Once we have received and considered all submissions we will edit an initial selection of stories for publication.
If you have any questions please contact:
Kam Rehal and Rosamund Davies at the University of Greenwich on: StoryCities@gre.ac.uk +44(0)20 8331 9013
SUBMIT TO StoryCities@gre.ac.uk Deadline for submissions: 16/09/2018
We are short listing the songs received for Dusk, and because of the geographical element we are short of songs for the following areas: Inverness, Birmingham, Lancaster, Rossendale, Nottingham, Redruth, possibly London, possibly Barnstaple.
So if anyone is, or knows a singer/songwriter, or a folk singer or a community choir, in those areas who might have a suitable traditional or original song in their repertoire, please alert them to our need!
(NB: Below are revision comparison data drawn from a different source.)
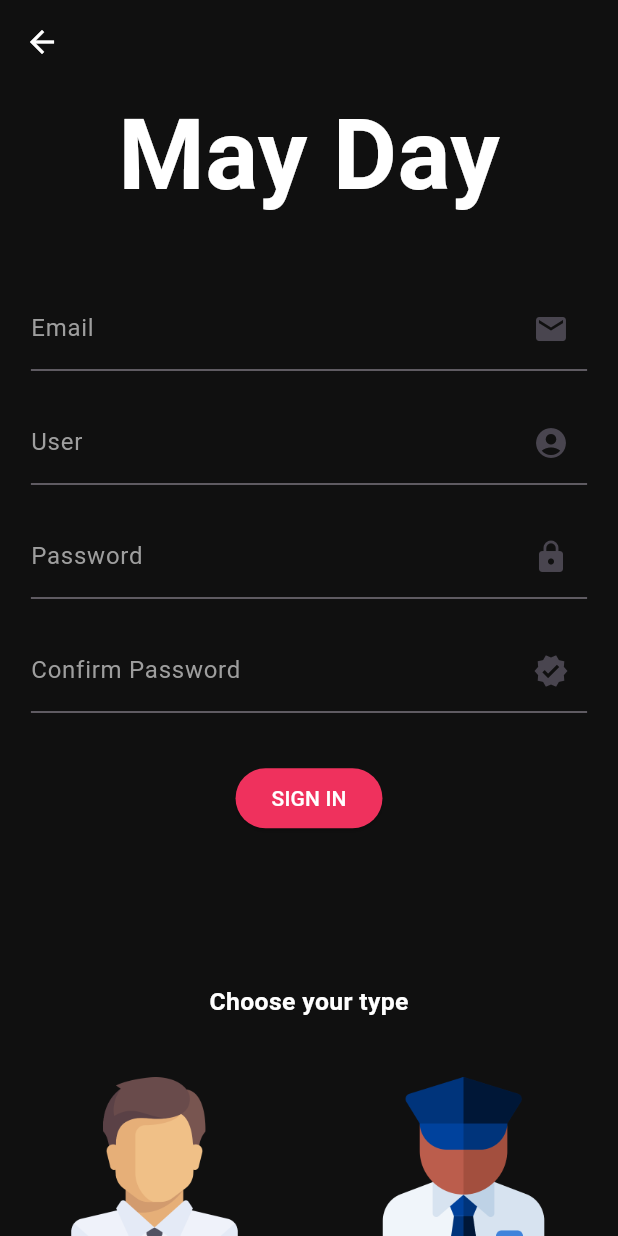
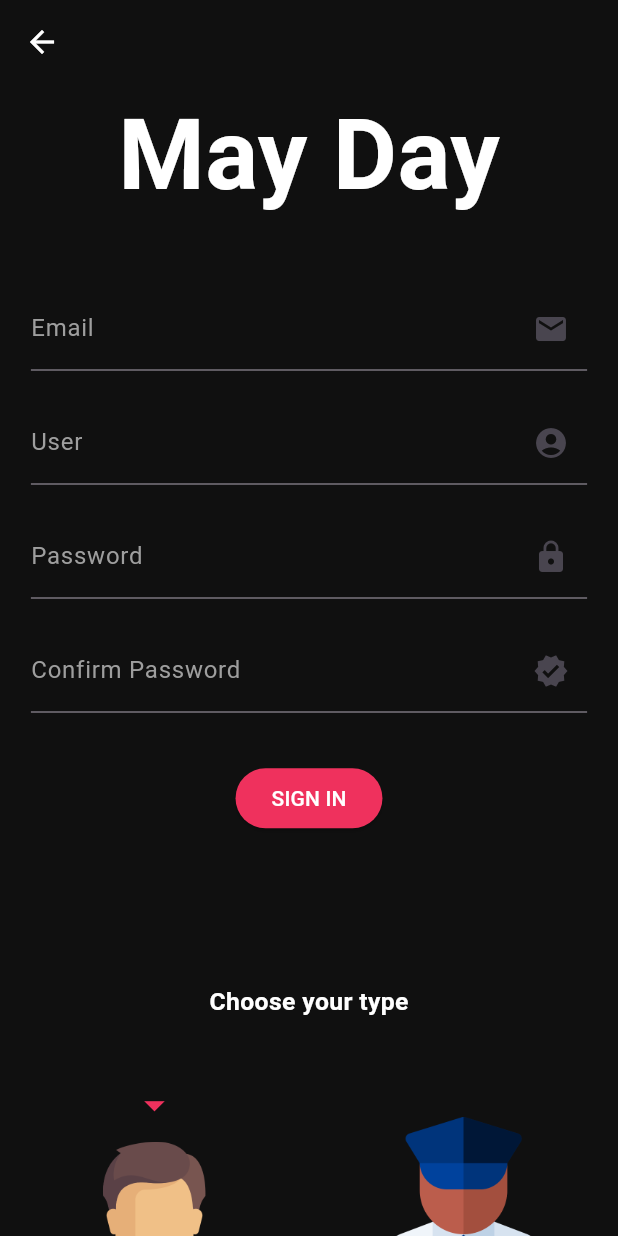
Before and after one commit to sambayoyo/Proyecto_movil, a Flutter app: the screen it shows after launch, after a tap on "Create an account", on a phone screen of 412 x 824 dp. Run offline on Flutter 3.47's test engine with Material 3 defaults, Android fonts, the phone set to English and light mode, and no system bars; our stand-ins replace curved_navigation_bar, google_fonts.

Commit message:
register listo

```diff
--- a/lib/Widgets/LoginPage.dart
+++ b/lib/Widgets/LoginPage.dart
@@ -36,6 +36,7 @@ class LoginPage extends StatelessWidget {
                           children: [
                             TextField(
                               cursorColor: Color(0xFFEF315D),
+                              style: TextStyle(color: Colors.white),
                               decoration: InputDecoration(
                                 suffixIcon: Icon(Icons.account_circle),
                                 labelText: 'Email or User',
@@ -49,6 +50,7 @@ class LoginPage extends StatelessWidget {
                             SizedBox(height: 20),
                             TextField(
                               cursorColor: Color(0xFFEF315D),
+                              style: TextStyle(color: Colors.white),
                               decoration: InputDecoration(
                                 suffixIcon: Icon(Icons.lock),
                                 labelText: 'Password',
--- a/lib/Widgets/RegisterPage.dart
+++ b/lib/Widgets/RegisterPage.dart
@@ -1,3 +1,5 @@
+import 'dart:ui';
+
 import 'package:flutter/material.dart';
 import 'package:google_fonts/google_fonts.dart';
 
@@ -7,6 +9,10 @@ class RegisterPage extends StatefulWidget {
 }
 
 class _RegisterPageState extends State<RegisterPage> {
+  bool cliente = true;
+  bool escolta = false;
+  bool isvisible = true;
+
   @override
   Widget build(BuildContext context) {
     Size size = MediaQuery.of(context).size;
@@ -49,6 +55,7 @@ class _RegisterPageState extends State<RegisterPage> {
                           children: [
                             TextField(
                               cursorColor: Color(0xFFEF315D),
+                              style: TextStyle(color: Colors.white),
                               decoration: InputDecoration(
                                 suffixIcon: Icon(Icons.email),
                                 labelText: 'Email',
@@ -62,6 +69,7 @@ class _RegisterPageState extends State<RegisterPage> {
                             SizedBox(height: 20),
                             TextField(
                               cursorColor: Color(0xFFEF315D),
+                              style: TextStyle(color: Colors.white),
                               decoration: InputDecoration(
                                 suffixIcon: Icon(Icons.account_circle),
                                 labelText: 'User',
@@ -75,6 +83,7 @@ class _RegisterPageState extends State<RegisterPage> {
                             SizedBox(height: 20),
                             TextField(
                               cursorColor: Color(0xFFEF315D),
+                              style: TextStyle(color: Colors.white),
                               decoration: InputDecoration(
                                 suffixIcon: Icon(Icons.lock),
                                 labelText: 'Password',
@@ -84,10 +93,12 @@ class _RegisterPageState extends State<RegisterPage> {
                                       BorderSide(color: Color(0xFFEF315D)),
                                 ),
                               ),
+                              obscureText: true,
                             ),
                             SizedBox(height: 20),
                             TextField(
                               cursorColor: Color(0xFFEF315D),
+                              style: TextStyle(color: Colors.white),
                               decoration: InputDecoration(
                                 suffixIcon: Icon(Icons.verified),
                                 labelText: 'Confirm Password',
@@ -136,18 +147,56 @@ class _RegisterPageState extends State<RegisterPage> {
                               ),
                             ],
                           ),
-                          SizedBox(height: 30),
+                          SizedBox(height: 40),
                           Row(
                             mainAxisAlignment: MainAxisAlignment.spaceAround,
                             children: [
-                              IconButton(
-                                  onPressed: () {},
-                                  icon: Image.asset('assets/images/cliente.png',
-                                      width: size.width * 0.3)),
-                              IconButton(
-                                  onPressed: () {},
-                                  icon: Image.asset('assets/images/escolta.png',
-                                      width: size.width * 0.3))
+                              Column(
+                                mainAxisAlignment:
+                                    MainAxisAlignment.spaceAround,
+                                children: [
+                                  Visibility(
+                                      visible: cliente ? isvisible : !isvisible,
+                                      child: Icon(
+                                        Icons.arrow_drop_down,
+                                        color: Color(0xFFEF315D),
+                                        size: size.width * 0.08,
+                                      )),
+                                  IconButton(
+                                      onPressed: () {
+                                        setState(() {
+                                          cliente = true;
+                                          escolta = false;
+                                        });
+                                      },
+                                      icon: Image.asset(
+                                          'assets/images/cliente.png',
+                                          width: size.width * 0.3)),
+                                ],
+                              ),
+                              Column(
+                                mainAxisAlignment:
+                                    MainAxisAlignment.spaceAround,
+                                children: [
+                                  Visibility(
+                                      visible: escolta ? isvisible : !isvisible,
+                                      child: Icon(
+                                        Icons.arrow_drop_down,
+                                        color: Color(0xFFEF315D),
+                                        size: size.width * 0.08,
+                                      )),
+                                  IconButton(
+                                      onPressed: () {
+                                        setState(() {
+                                          escolta = true;
+                                          cliente = false;
+                                        });
+                                      },
+                                      icon: Image.asset(
+                                          'assets/images/escolta.png',
+                                          width: size.width * 0.3)),
+                                ],
+                              ),
                             ],
                           ),
                         ],
```
Also changed, not shown: pubspec.lock.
Come on writers, you’ve got two days left to send in something wintery for The Story Sessions deadline 4th January. If you need some inspiration have a look at the videos from Solstice Shorts. Story or poem under 2000 words. Must be to theme.
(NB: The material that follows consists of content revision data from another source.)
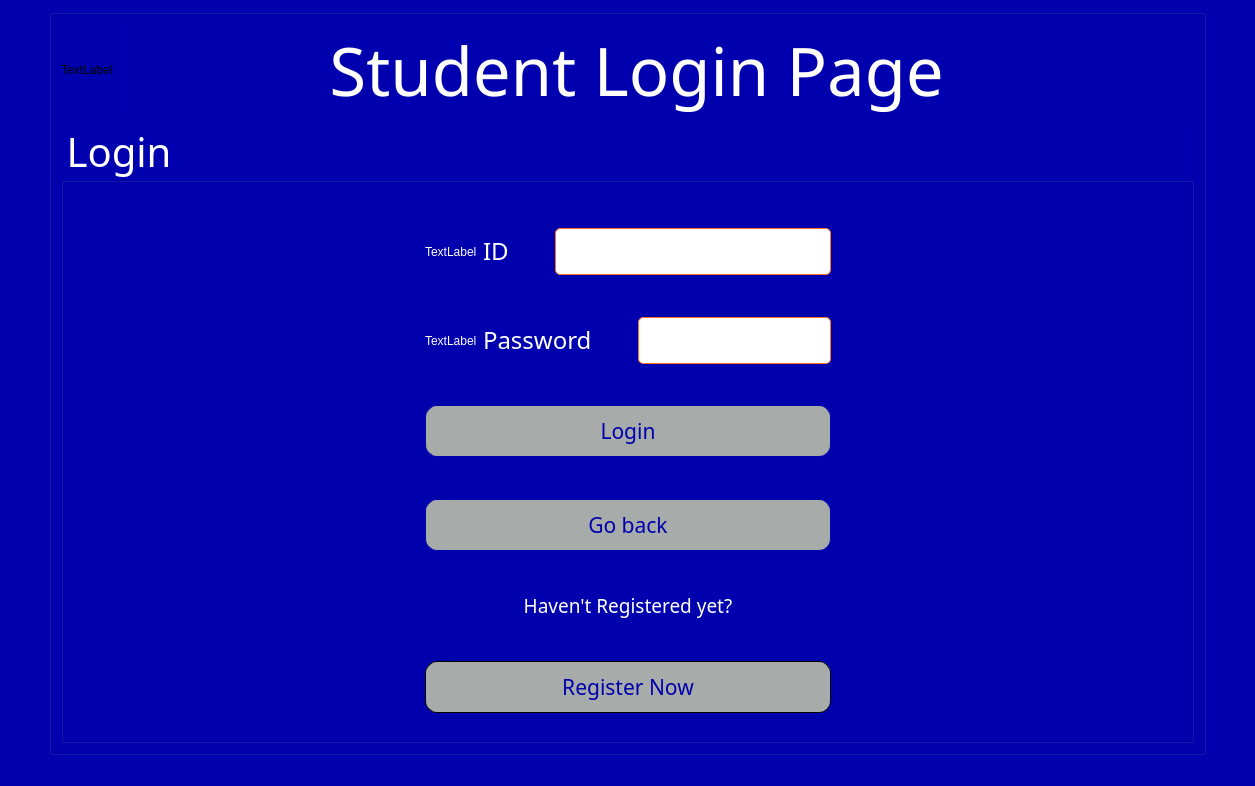
Above: ExamSphereV1/studentlogin.ui from BiratBC/ExamSphereV1 before the change. Below: the same form after it.
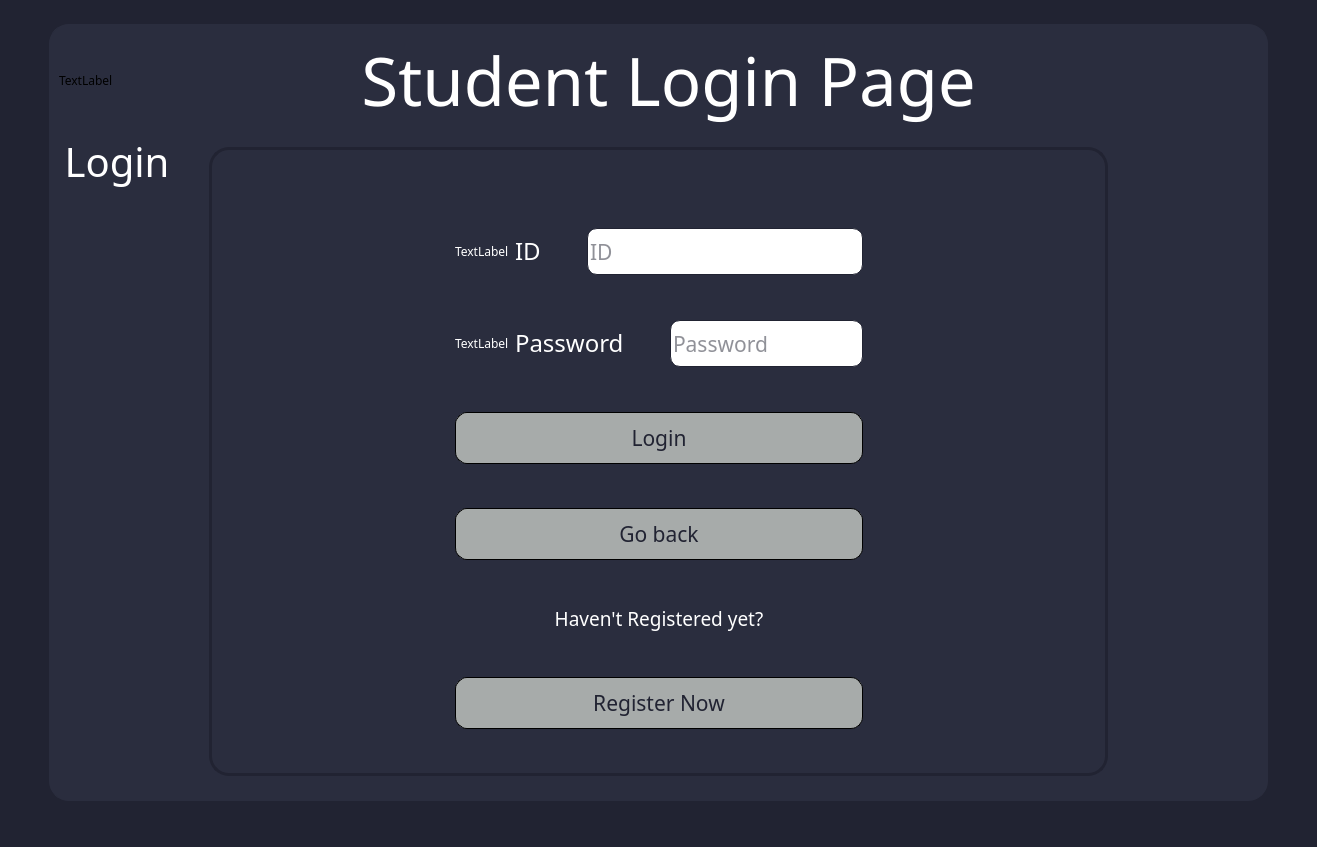
That is the form after the change.

```diff
--- a/ExamSphereV1/studentlogin.ui
+++ b/ExamSphereV1/studentlogin.ui
@@ -6,19 +6,46 @@
    <rect>
     <x>0</x>
     <y>0</y>
-    <width>1255</width>
-    <height>786</height>
+    <width>1317</width>
+    <height>847</height>
    </rect>
   </property>
   <property name="windowTitle">
    <string>ExamSphere</string>
   </property>
   <property name="styleSheet">
-   <string notr="true">background-color: rgba(0,0,174,255)
+   <string notr="true">*{
+	background-color: rgba(33,35,50,255);
+font-family:Ubuntu Medium;
+}
 
 </string>
   </property>
   <widget class="QWidget" name="centralwidget">
+   <property name="styleSheet">
+    <string notr="true">*{
+	background-color: rgba(33,35,50,255);
+font-family:Ubuntu Medium;
+}
+QLineEdit
+{
+border: 1px solid;
+border-color: rgba(33,35,50,255);
+border-radius:10px;
+height:45px;
+color:rgba(33,35,50,255);
+}
+QPushButton
+{
+background-color: #a7abaa;
+color: rgba(0,0,173,255);
+border-radius: 12px; 
+border: 1px solid;
+border-color: rgba(33,35,50,255);
+height:50px;
+width:100px;
+}</string>
+   </property>
    <layout class="QGridLayout" name="gridLayout">
     <item row="0" column="3">
      <spacer name="horizontalSpacer_6">
@@ -39,7 +66,18 @@
     <item row="0" column="1">
      <widget class="QGroupBox" name="groupBox">
       <property name="styleSheet">
-       <string notr="true">background-color: rgba(0,0,174,255);</string>
+       <string notr="true">*{
+	background-color: rgba(42,45,62,255);
+font-family:Ubuntu Medium;
+}
+QGroupBox
+{
+margin-top:15%;
+margin-bottom:15%;
+	border:1px solid;
+	border-color: rgb(42, 45, 62);
+border-radius:20px;
+}</string>
       </property>
       <property name="title">
        <string/>
@@ -64,7 +102,7 @@
            </property>
            <property name="font">
             <font>
-             <family>Ac437 IBM EGA 8x8</family>
+             <family>Ubuntu 7</family>
              <pointsize>50</pointsize>
             </font>
            </property>
@@ -98,16 +136,29 @@
         <widget class="QGroupBox" name="Login">
          <property name="font">
           <font>
-           <family>Ac437 IBM EGA 8x8</family>
+           <family>Ubuntu 7</family>
            <pointsize>30</pointsize>
           </font>
          </property>
          <property name="styleSheet">
-          <string notr="true">color:#fff;</string>
+          <string notr="true">*{
+color:#fff;
+}
+QGroupBox
+{
+margin-left:150px;
+margin-right:150px;
+	border:3px solid;
+	border-color: rgba(33,35,50,255);
+border-radius:20px;
+}</string>
          </property>
          <property name="title">
           <string>Login</string>
          </property>
+         <property name="alignment">
+          <set>Qt::AlignLeading|Qt::AlignLeft|Qt::AlignVCenter</set>
+         </property>
          <layout class="QGridLayout" name="gridLayout_3">
           <item row="2" column="1">
            <layout class="QVBoxLayout" name="verticalLayout_3">
@@ -129,7 +180,7 @@
                  <widget class="QLabel" name="id">
                   <property name="font">
                    <font>
-                    <family>Ac437 IBM EGA 8x8</family>
+                    <family>Ubuntu 7</family>
                     <pointsize>18</pointsize>
                    </font>
                   </property>
@@ -158,17 +209,16 @@
                  <widget class="QLineEdit" name="idLine">
                   <property name="font">
                    <font>
-                    <family>Ac437 IBM CGA</family>
+                    <family>Ubuntu 7</family>
                     <pointsize>16</pointsize>
                    </font>
                   </property>
                   <property name="styleSheet">
-                   <string notr="true">border: 1px solid;
-border-color: rgb(255, 111, 42);
-border-radius:5px;
-height:45px;
-background-color: rgb(255, 255, 255);
-color:#0000ad;</string>
+                   <string notr="true">background-color: rgb(255, 255, 255);
+color:rgba(33,35,50,255);</string>
+                  </property>
+                  <property name="placeholderText">
+                   <string>ID</string>
                   </property>
                  </widget>
                 </item>
@@ -203,7 +253,7 @@
                  <widget class="QLabel" name="password">
                   <property name="font">
                    <font>
-                    <family>Ac437 IBM EGA 8x8</family>
+                    <family>Ubuntu 7</family>
                     <pointsize>18</pointsize>
                    </font>
                   </property>
@@ -232,21 +282,20 @@
                  <widget class="QLineEdit" name="passwordLine">
                   <property name="font">
                    <font>
-                    <family>Ac437 IBM CGA</family>
+                    <family>Ubuntu 7</family>
                     <pointsize>16</pointsize>
                    </font>
                   </property>
                   <property name="styleSheet">
                    <string notr="true">background-color: rgb(255, 255, 255);
-border: 1px solid;
-border-color: rgb(255, 111, 42);
-border-radius:5px;
-height:45px;
-color:#0000ad;</string>
+color:rgba(33,35,50,255);</string>
                   </property>
                   <property name="echoMode">
                    <enum>QLineEdit::Password</enum>
                   </property>
+                  <property name="placeholderText">
+                   <string>Password</string>
+                  </property>
                  </widget>
                 </item>
                </layout>
@@ -273,7 +322,7 @@
              <widget class="QPushButton" name="pushButton">
               <property name="font">
                <font>
-                <family>Ac437 IBM EGA 8x8</family>
+                <family>Ubuntu 7</family>
                 <pointsize>16</pointsize>
                </font>
               </property>
@@ -282,10 +331,9 @@
               </property>
               <property name="styleSheet">
                <string notr="true">background-color: #a7abaa;
-color: rgba(0,0,173,255);
+color: rgb(33, 35, 50);
 border-radius: 12px; 
 border: 1px solid;
-border-color: #0000ad;
 height:50px;
 width:100px;</string>
               </property>
@@ -314,7 +362,7 @@
              <widget class="QPushButton" name="pushButton_2">
               <property name="font">
                <font>
-                <family>Ac437 IBM EGA 8x8</family>
+                <family>Ubuntu 7</family>
                 <pointsize>16</pointsize>
                </font>
               </property>
@@ -323,11 +371,11 @@
               </property>
               <property name="styleSheet">
                <string notr="true">background-color: #a7abaa;
-color:rgba(0,0,173,255);
+color: rgb(33, 35, 50);
 border-radius: 12px; 
 border: 1px solid;
-border-color: #0000ad;
-height:50px;</string>
+height:50px;
+width:100px;</string>
               </property>
               <property name="text">
                <string>Go back</string>
@@ -354,7 +402,7 @@
              <widget class="QLabel" name="label_2">
               <property name="font">
                <font>
-                <family>Ac437 IBM EGA 8x8</family>
+                <family>Ubuntu 7</family>
                 <pointsize>14</pointsize>
                </font>
               </property>
@@ -389,7 +437,7 @@
              <widget class="QPushButton" name="pushButton_3">
               <property name="font">
                <font>
-                <family>Ac437 IBM EGA 8x8</family>
+                <family>Ubuntu 7</family>
                 <pointsize>16</pointsize>
                </font>
               </property>
@@ -397,12 +445,12 @@
                <cursorShape>PointingHandCursor</cursorShape>
               </property>
               <property name="styleSheet">
-               <string notr="true">background-color:rgba(167,171,170,255);
+               <string notr="true">background-color: #a7abaa;
+color: rgb(33, 35, 50);
 border-radius: 12px; 
 border: 1px solid;
-
-color:rgba(0,0,173,255);
-height:50px;</string>
+height:50px;
+width:100px;</string>
               </property>
               <property name="text">
                <string>Register Now</string>
```
Left out of the diff: 4 changed lines with no effect on the pictures.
We have a small budget for travel expenses so you can get to us to read on Wednesday 18th January 7pm, at The Brockley Deli 14a Brockley Cross SE4 1BE
We video/ audio record the performances so that there is a (small) chance of world-wide reknown, not just the SE London crowd who turn up on the night, and its an opportunity to give your calling card to us as publishers. We have a resident actor to read for you if it’s too far for you to come, although we only do a maximum of 2 stories/poems that way.
WRITERS AND MUSICIANS: you have until 23:59 tomorrow to submit your story, poem or music on the theme of Shortest Night, for This year’s Solstice Shorts Festival to be held on 21st December 2016.
EVERYBODY especially Shakespeare enthusiasts: Tomorrow is our free Midsummer Night in the Garden event. It looks like the weather will be fine so book you place via the library on 0208 314 7794 bring a picnic blanket and some insect repellant! We will be selling books, strawberries and cake, and there will be alcohol available for a donation.
Because it’s a leap year the Solstice is actually today. looking at the torrential rain I’m glad we went with the day people think is Midsummer even though it isn’t. quite.
Shakespeare fans dust of your doublets and your iambic pentameters. We are celebrating the bard’s big bash (400 years since he died), not on his birthday, not on his death day (which we are using as the deadline for submission), but on Midsummer (or as close as we can get). You know how we like a solstice. The nice people at Lewisham Libraries are hosting us for an event in Manor House Gardens (or Manor House Library if the weather is unseasonable.)
Shakespeare’s great skill was in telling an old story in a new way, so we are shamelessly tearing a leaf from his folio.
You are invited to write us something – poem, short story, song*, play (no more than 2 characters!!) based on Shakespeare’s own work, or the characters he invented or the stories he based his plays on, or if you like, his life.
We aren’t planning a book to tie in with this, it’s just for the sheer joy of it, so previously published work is acceptable. Keep it short. no more than 2000 words and MUCH shorter would be good.
*Songs… happy to have existing Shakespearean songs performed, but would love some new takes. You probably need to be able to perform them yourself. There’s no budget (at the moment) so we are unlikely to be able to support rehearsing singers, though you never know.
We can offer no more than a free book and the pleasure of having your work performed in public as a thank you, unless our cunning funding plan comes to fruition, in which case it might get exciting.